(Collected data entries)
--- START ---

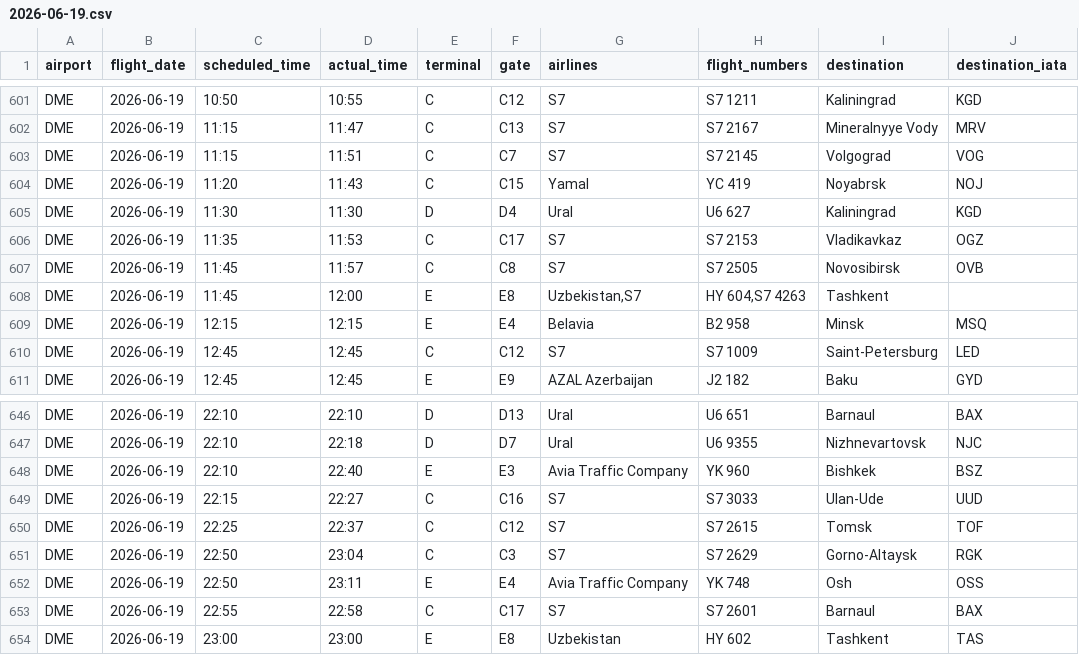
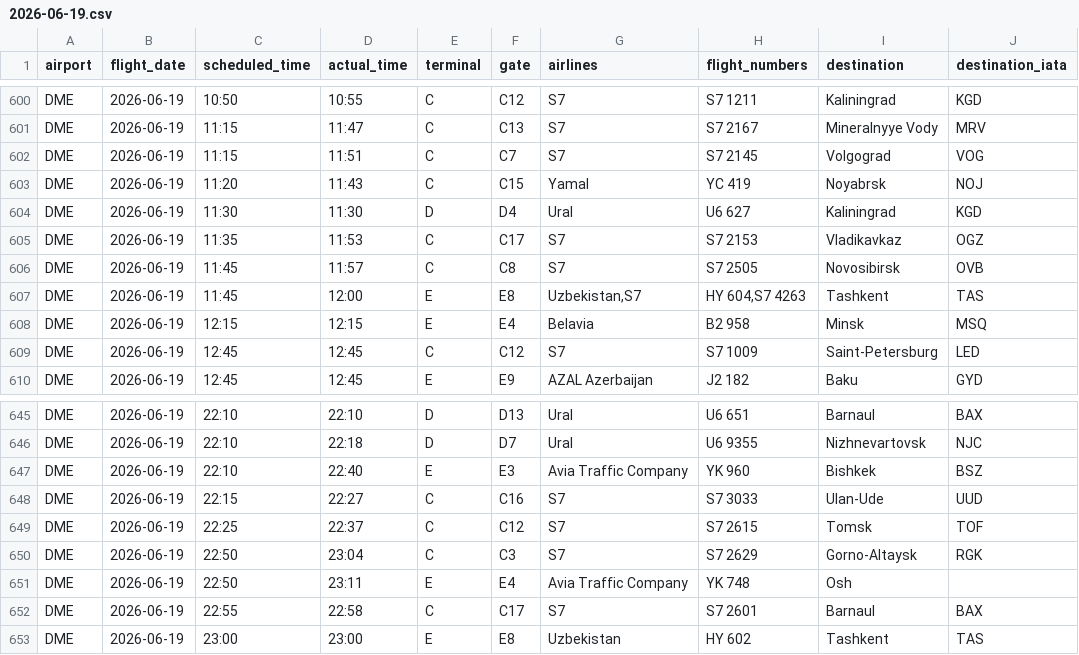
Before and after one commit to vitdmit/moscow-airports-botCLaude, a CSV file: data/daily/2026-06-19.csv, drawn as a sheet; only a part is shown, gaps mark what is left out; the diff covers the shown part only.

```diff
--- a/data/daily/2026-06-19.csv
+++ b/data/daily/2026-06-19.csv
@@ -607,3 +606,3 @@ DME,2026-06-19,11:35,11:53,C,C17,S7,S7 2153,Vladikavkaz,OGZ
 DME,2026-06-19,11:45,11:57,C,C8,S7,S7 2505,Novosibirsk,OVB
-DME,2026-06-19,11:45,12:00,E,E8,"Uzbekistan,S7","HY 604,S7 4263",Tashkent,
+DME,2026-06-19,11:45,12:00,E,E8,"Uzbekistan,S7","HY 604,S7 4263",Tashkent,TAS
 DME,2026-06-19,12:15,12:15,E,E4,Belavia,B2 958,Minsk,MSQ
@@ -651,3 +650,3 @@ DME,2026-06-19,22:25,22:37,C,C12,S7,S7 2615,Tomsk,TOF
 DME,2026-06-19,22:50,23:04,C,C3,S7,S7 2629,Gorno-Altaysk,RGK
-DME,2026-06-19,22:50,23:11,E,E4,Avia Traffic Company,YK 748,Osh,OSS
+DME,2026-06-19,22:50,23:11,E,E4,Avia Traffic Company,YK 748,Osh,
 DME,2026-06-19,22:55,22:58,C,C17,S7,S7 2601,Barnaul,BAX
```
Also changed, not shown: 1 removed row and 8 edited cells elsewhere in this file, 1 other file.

--- END ---

The problem:
Lines with the word "Tashkent" in the data need counting; report the count alone.

Task output:
2